Gillyflower is an intelligent romance about frustrated encounters.

In Diane Wald’s meditative literary novel Gillyflower, a fan is beguiled with an actor.

In 1984, Nora watches an Irish “actor’s actor,” Hugh, perform in a Broadway play. When their eyes meet by chance, they sense a connection. It blooms into a momentous event as Nora and Hugh replay the scene. Nora, who’s left invigorated, considers Hugh a “guardian angel.” Hugh is agitated by the stranger whose gaze almost pulled him through the fourth wall. Their responses result in an original alternative to stories of love at first sight.
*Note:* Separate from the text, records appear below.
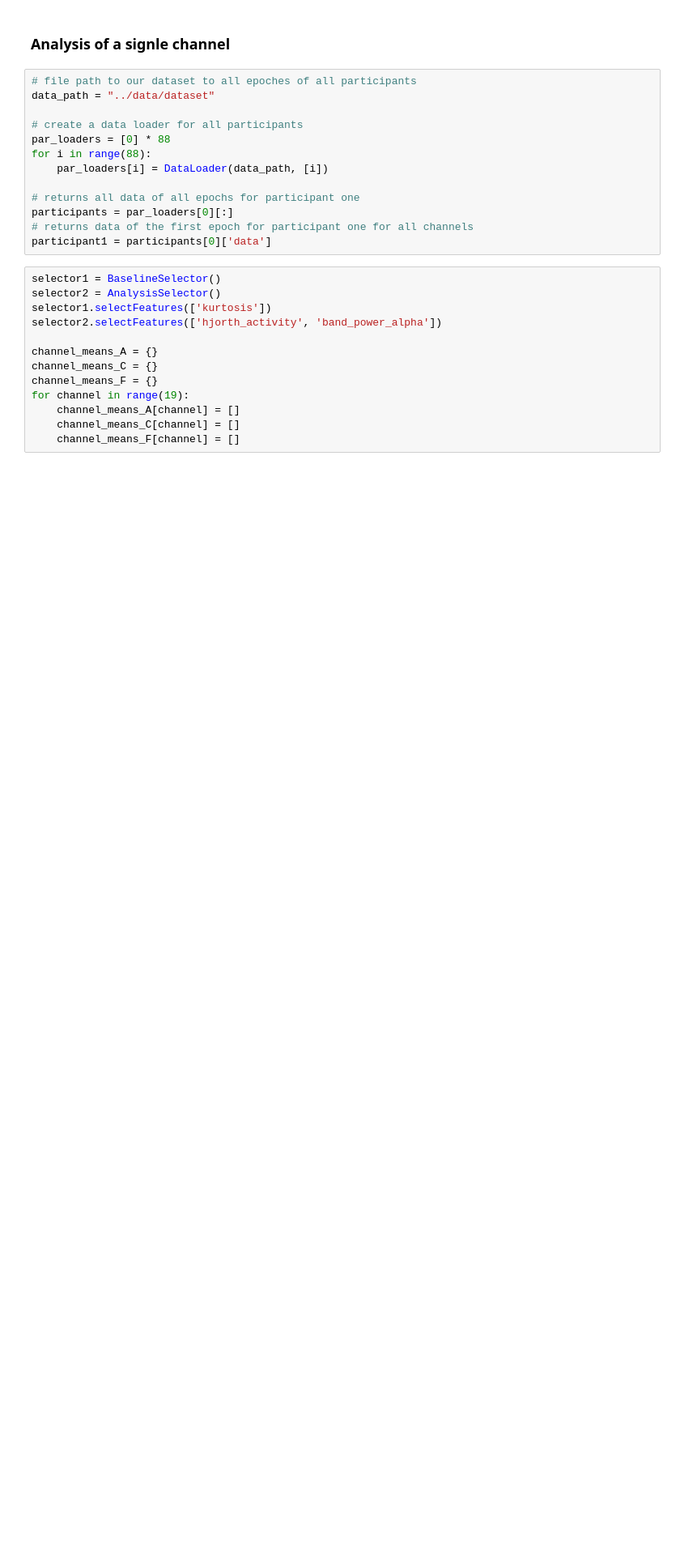
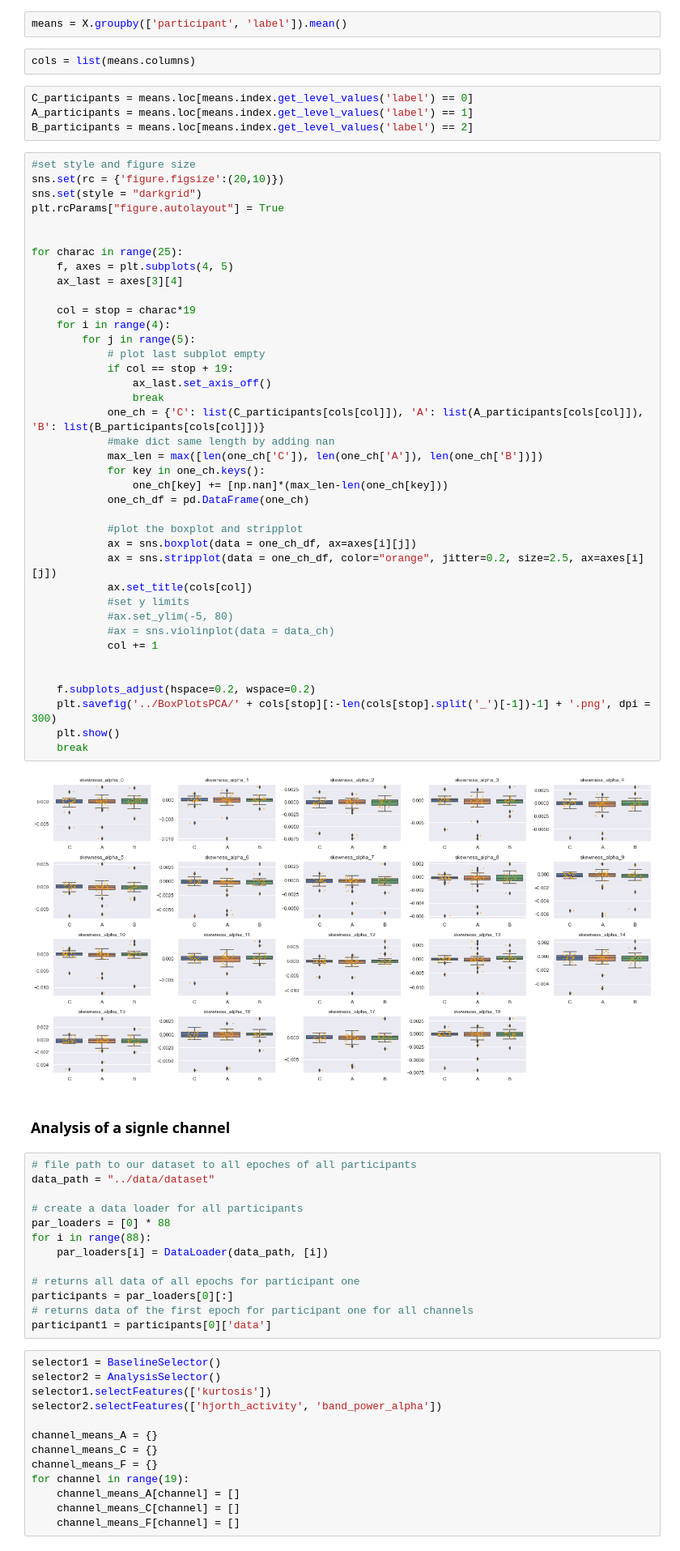
Before and after one commit to strajdzsha/EEG-classification, a Jupyter notebook: analysis/box_plots.ipynb, the cells around one changed output. Shown at 81% size. Drawn from its saved outputs; the diff is of its cells as text; blank space fills up the shorter version.

Commit message:
box plots for all channels (all features)

```diff
--- a/analysis/box_plots.ipynb
+++ b/analysis/box_plots.ipynb
@@ -14,3 +34,52 @@ import scipy
+# %%
+means = X.groupby(['participant', 'label']).mean()
+# %%
+cols = list(means.columns)
+# %%
+C_participants = means.loc[means.index.get_level_values('label') == 0]
+A_participants = means.loc[means.index.get_level_values('label') == 1]
+B_participants = means.loc[means.index.get_level_values('label') == 2]
+# %%
+#set style and figure size
+sns.set(rc = {'figure.figsize':(20,10)})
+sns.set(style = "darkgrid")
+plt.rcParams["figure.autolayout"] = True
+
+
+for charac in range(25):
+    f, axes = plt.subplots(4, 5)
+    ax_last = axes[3][4]
+
+    col = stop = charac*19
+    for i in range(4):
+        for j in range(5):
+            # plot last subplot empty
+            if col == stop + 19:
+                ax_last.set_axis_off()
+                break
+            one_ch = {'C': list(C_participants[cols[col]]), 'A': list(A_participants[cols[col]]), 'B': list(B_participants[cols[col]])}
+            #make dict same length by adding nan
+            max_len = max([len(one_ch['C']), len(one_ch['A']), len(one_ch['B'])])
+            for key in one_ch.keys():
+                one_ch[key] += [np.nan]*(max_len-len(one_ch[key]))
+            one_ch_df = pd.DataFrame(one_ch)
+
+            #plot the boxplot and stripplot
+            ax = sns.boxplot(data = one_ch_df, ax=axes[i][j])
+            ax = sns.stripplot(data = one_ch_df, color="orange", jitter=0.2, size=2.5, ax=axes[i][j])
+            ax.set_title(cols[col])
+            #set y limits
+            #ax.set_ylim(-5, 80)
+            #ax = sns.violinplot(data = data_ch)
+            col += 1
+
+
+    f.subplots_adjust(hspace=0.2, wspace=0.2)
+    plt.savefig('../BoxPlotsPCA/' + cols[stop][:-len(cols[stop].split('_')[-1])-1] + '.png', dpi = 300)
+    plt.show()
+    break
+# %% [output]
+[figure, added]
 # %% [markdown]
 ### Analysis of a signle channel
 # %%
```
Also changed, not shown: parts of 3 cells of this notebook, 35 other files.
Whether or not the look meant as much as the characters believe it did is ambiguous. What’s more important is the fact that the look sparks Hugh’s disquiet, resulting in an atypical romance in which neither character defines their interest as love, though they find themselves dwelling on each other.

From this spare premise emerges a delicate character study in which a single shared look impacts several lives—a psychological drama with an otherworldly atmosphere. As Nora questions whether her fascination with Hugh could be misread as obsession, and Hugh wonders if Nora’s power is due to witchery, both find themselves less and less able to draw conclusions that satisfy them. The book does not come down on the side of coincidence or fate; its intimacies are of the kind that can’t be fathomed.
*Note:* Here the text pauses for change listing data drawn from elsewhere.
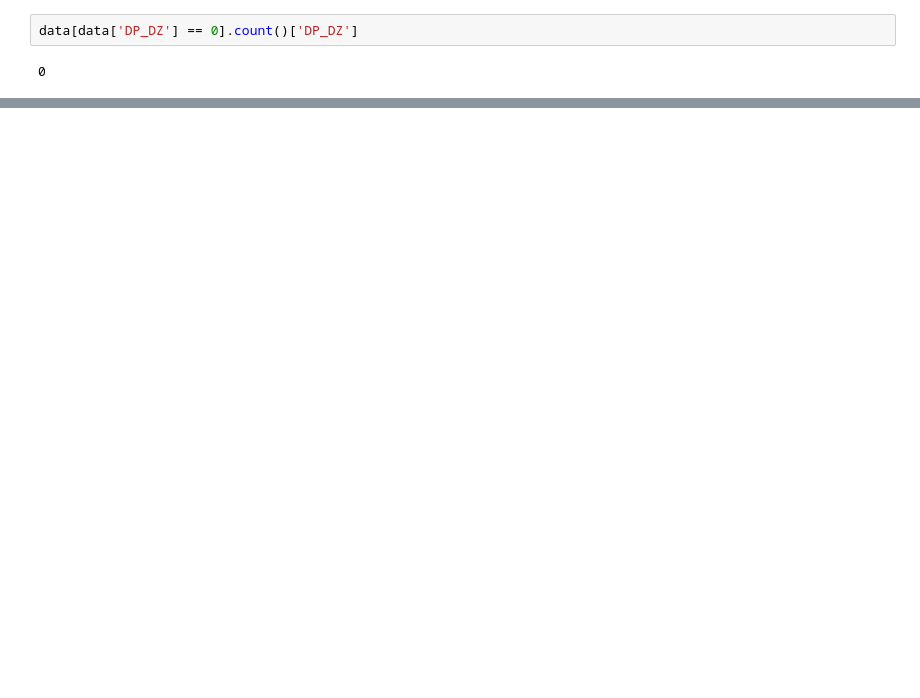
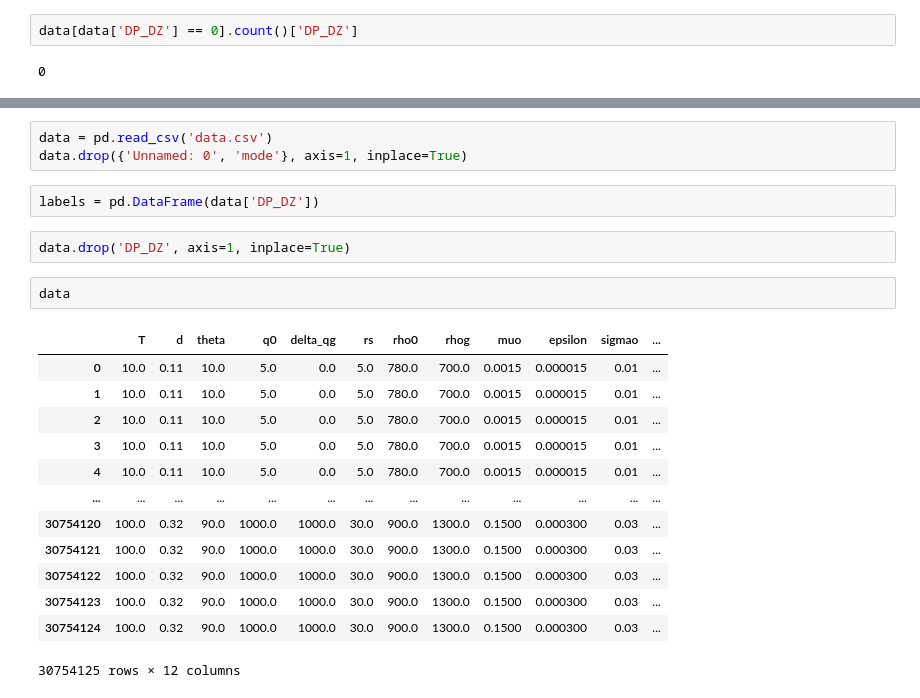
Before and after one commit to sawysockii/Pytorch-KAN-study, a Jupyter notebook: pytorch_KAN.ipynb, the cells around one changed output, grey strips where cells are left out. Saved outputs shown, nothing was run; the diff lists cells and outputs as text; blank space fills up the shorter version.

```diff
--- a/pytorch_KAN.ipynb
+++ b/pytorch_KAN.ipynb
@@ -342,0 +426,23 @@ data[data['DP_DZ'] == 0].count()['DP_DZ']
+# %%
+data = pd.read_csv('data.csv')
+data.drop({'Unnamed: 0', 'mode'}, axis=1, inplace=True)
+# %%
+labels = pd.DataFrame(data['DP_DZ'])
+# %%
+data.drop('DP_DZ', axis=1, inplace=True)
+# %%
+data
+# %% [output]
+|  | T | d | theta | q0 | delta_qg | rs | rho0 | rhog | muo | epsilon | sigmao | ... |
+| 0 | 10.0 | 0.11 | 10.0 | 5.0 | 0.0 | 5.0 | 780.0 | 700.0 | 0.0015 | 0.000015 | 0.01 | ... |
+| 1 | 10.0 | 0.11 | 10.0 | 5.0 | 0.0 | 5.0 | 780.0 | 700.0 | 0.0015 | 0.000015 | 0.01 | ... |
+| 2 | 10.0 | 0.11 | 10.0 | 5.0 | 0.0 | 5.0 | 780.0 | 700.0 | 0.0015 | 0.000015 | 0.01 | ... |
+| 3 | 10.0 | 0.11 | 10.0 | 5.0 | 0.0 | 5.0 | 780.0 | 700.0 | 0.0015 | 0.000015 | 0.01 | ... |
+| 4 | 10.0 | 0.11 | 10.0 | 5.0 | 0.0 | 5.0 | 780.0 | 700.0 | 0.0015 | 0.000015 | 0.01 | ... |
+| ... | ... | ... | ... | ... | ... | ... | ... | ... | ... | ... | ... | ... |
+| 30754120 | 100.0 | 0.32 | 90.0 | 1000.0 | 1000.0 | 30.0 | 900.0 | 1300.0 | 0.1500 | 0.000300 | 0.03 | ... |
+| 30754121 | 100.0 | 0.32 | 90.0 | 1000.0 | 1000.0 | 30.0 | 900.0 | 1300.0 | 0.1500 | 0.000300 | 0.03 | ... |
+| 30754122 | 100.0 | 0.32 | 90.0 | 1000.0 | 1000.0 | 30.0 | 900.0 | 1300.0 | 0.1500 | 0.000300 | 0.03 | ... |
+| 30754123 | 100.0 | 0.32 | 90.0 | 1000.0 | 1000.0 | 30.0 | 900.0 | 1300.0 | 0.1500 | 0.000300 | 0.03 | ... |
+| 30754124 | 100.0 | 0.32 | 90.0 | 1000.0 | 1000.0 | 30.0 | 900.0 | 1300.0 | 0.1500 | 0.000300 | 0.03 | ... |
+30754125 rows × 12 columns
```
Also changed, not shown: parts of 79 cells of this notebook.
Characters are seen through one another’s eyes. To Nora, Hugh is an inspiration, though he’s an aging man whose life has been narrowed by stardom’s demands and his health. Hugh, looking for one more chance to feel human, concentrates on Nora’s art as that which sets her apart. It comes as little surprise that Nora and Hugh meet again. When their expectations meet reality, the result is haunting, leaving both to contemplate where alternative choices might have led them.

Chapters alternate between focusing on Nora; Hugh; Hugh’s personal assistant, Leon; and Nora’s husband, Rick, who suspects little and respects his wife’s fandom. Nora’s thoughts on Hugh and Hugh’s loneliness behind the limelight are taut and clear, while Leon and Rick’s views of Nora and Hugh’s responses after the play are wider. Leon and Rick convey vital background information, too, as they reveal their own puzzlement about what leads their companions to change their behavior.

Shifts between narrators build tension and highlight the differences between what characters intend and how others interpret their actions. For all of the drama that’s involved in teasing out the repercussions of one moment—which lasted for less than a minute—the novel is an experiment in restraint. Its introspective passages, images and omens, and subtle characterizations suit this work, and the finale is subdued and potent.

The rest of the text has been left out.